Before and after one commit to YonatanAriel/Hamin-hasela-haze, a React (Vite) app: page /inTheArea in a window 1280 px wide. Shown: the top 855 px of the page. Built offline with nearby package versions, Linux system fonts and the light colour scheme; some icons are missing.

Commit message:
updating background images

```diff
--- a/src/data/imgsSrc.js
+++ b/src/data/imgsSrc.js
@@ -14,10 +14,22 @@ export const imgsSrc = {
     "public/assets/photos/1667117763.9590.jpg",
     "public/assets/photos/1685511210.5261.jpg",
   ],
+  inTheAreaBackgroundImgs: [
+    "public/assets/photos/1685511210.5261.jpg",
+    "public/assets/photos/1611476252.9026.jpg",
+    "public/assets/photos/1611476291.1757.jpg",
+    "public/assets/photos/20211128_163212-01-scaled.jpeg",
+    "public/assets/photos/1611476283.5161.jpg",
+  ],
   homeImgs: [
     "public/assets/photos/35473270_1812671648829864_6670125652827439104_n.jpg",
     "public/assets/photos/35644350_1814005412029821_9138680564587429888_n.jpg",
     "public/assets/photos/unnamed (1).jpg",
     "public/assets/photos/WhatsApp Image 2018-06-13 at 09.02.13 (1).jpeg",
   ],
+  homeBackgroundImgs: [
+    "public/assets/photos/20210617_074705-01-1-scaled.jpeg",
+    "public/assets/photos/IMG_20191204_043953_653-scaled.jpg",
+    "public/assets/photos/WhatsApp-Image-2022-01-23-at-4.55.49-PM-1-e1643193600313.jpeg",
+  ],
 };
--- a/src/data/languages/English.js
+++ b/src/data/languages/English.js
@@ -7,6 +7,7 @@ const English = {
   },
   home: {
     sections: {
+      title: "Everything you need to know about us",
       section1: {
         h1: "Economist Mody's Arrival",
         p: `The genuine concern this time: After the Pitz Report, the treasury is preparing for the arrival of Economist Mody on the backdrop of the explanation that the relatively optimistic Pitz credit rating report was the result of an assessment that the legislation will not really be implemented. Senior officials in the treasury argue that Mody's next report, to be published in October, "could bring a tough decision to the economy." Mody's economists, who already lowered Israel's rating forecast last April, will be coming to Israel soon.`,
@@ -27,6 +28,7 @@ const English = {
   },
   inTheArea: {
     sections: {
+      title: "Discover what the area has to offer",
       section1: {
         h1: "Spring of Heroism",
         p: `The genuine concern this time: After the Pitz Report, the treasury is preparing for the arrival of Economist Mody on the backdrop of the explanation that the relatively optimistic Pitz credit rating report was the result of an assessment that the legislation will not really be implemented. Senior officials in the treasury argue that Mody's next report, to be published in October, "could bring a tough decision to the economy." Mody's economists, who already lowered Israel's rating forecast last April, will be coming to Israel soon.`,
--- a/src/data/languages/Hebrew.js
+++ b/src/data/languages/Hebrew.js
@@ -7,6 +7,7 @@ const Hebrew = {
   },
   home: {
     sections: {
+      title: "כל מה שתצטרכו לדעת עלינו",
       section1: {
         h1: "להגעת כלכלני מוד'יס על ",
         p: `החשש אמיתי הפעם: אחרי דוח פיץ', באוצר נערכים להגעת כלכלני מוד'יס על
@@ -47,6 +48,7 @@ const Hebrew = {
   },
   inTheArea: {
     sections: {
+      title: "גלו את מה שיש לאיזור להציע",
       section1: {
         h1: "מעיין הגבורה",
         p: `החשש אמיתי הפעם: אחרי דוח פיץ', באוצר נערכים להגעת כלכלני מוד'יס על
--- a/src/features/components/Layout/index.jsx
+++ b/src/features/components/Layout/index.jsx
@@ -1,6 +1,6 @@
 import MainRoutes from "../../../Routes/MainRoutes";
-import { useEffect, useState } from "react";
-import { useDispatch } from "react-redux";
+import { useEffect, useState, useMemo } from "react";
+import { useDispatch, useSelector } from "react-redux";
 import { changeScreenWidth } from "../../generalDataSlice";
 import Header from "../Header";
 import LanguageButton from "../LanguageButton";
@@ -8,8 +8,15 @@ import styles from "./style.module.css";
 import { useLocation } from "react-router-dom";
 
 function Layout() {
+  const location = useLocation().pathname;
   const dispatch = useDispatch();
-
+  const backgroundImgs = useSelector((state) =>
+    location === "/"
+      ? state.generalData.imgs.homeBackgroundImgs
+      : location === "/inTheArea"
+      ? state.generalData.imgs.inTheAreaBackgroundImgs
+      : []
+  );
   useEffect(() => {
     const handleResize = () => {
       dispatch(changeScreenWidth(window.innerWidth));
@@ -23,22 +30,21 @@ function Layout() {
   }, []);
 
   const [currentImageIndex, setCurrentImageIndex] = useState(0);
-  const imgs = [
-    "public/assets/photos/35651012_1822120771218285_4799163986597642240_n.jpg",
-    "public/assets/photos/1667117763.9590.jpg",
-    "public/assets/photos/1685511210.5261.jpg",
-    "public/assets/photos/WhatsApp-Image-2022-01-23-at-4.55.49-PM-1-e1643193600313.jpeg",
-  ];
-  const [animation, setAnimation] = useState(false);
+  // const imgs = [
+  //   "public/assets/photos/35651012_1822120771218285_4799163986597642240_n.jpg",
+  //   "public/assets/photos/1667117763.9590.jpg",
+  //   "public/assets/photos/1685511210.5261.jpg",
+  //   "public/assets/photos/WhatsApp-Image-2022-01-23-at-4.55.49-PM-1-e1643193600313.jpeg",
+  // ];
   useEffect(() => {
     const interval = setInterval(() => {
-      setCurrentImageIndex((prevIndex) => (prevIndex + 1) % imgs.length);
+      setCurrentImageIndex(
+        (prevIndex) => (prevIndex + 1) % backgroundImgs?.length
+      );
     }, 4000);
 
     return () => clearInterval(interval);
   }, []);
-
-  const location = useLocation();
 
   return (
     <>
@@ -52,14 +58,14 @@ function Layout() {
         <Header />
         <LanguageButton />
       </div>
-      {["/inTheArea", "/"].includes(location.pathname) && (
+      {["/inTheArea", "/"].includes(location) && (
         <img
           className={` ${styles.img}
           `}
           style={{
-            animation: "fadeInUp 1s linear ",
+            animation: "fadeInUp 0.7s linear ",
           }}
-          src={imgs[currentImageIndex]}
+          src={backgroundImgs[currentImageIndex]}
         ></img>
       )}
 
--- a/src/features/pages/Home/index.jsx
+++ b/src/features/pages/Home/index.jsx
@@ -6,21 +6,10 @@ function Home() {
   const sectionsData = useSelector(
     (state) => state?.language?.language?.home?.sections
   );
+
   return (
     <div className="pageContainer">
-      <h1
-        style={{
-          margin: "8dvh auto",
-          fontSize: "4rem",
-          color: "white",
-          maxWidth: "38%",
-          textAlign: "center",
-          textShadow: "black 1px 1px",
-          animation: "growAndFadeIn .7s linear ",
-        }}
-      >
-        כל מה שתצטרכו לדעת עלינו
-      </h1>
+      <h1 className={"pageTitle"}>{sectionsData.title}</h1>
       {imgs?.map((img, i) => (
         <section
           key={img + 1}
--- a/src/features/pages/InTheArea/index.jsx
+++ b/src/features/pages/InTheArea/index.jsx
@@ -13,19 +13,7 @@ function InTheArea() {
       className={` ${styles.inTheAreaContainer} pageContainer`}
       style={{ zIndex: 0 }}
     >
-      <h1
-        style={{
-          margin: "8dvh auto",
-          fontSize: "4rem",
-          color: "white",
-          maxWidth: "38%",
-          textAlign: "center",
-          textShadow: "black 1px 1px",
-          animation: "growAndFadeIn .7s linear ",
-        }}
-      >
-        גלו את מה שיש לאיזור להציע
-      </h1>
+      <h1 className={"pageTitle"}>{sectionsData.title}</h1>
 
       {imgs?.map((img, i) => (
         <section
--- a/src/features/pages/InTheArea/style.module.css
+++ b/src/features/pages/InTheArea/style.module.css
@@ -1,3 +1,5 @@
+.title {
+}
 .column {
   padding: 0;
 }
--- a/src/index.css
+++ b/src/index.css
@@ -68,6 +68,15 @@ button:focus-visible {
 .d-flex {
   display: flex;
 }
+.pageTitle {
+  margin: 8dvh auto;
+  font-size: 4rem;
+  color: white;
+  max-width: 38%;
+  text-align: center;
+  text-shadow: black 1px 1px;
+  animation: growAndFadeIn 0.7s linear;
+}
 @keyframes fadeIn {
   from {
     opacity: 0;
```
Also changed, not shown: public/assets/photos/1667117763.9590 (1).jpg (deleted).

^^^^^^^^

Activity :: Go line by line through the material above and return each one that includes "className".

Answer to the problem ::
           className={` ${styles.img}
     <div className="pageContainer">
+      <h1 className={"pageTitle"}>{sectionsData.title}</h1>
       className={` ${styles.inTheAreaContainer} pageContainer`}
+      <h1 className={"pageTitle"}>{sectionsData.title}</h1>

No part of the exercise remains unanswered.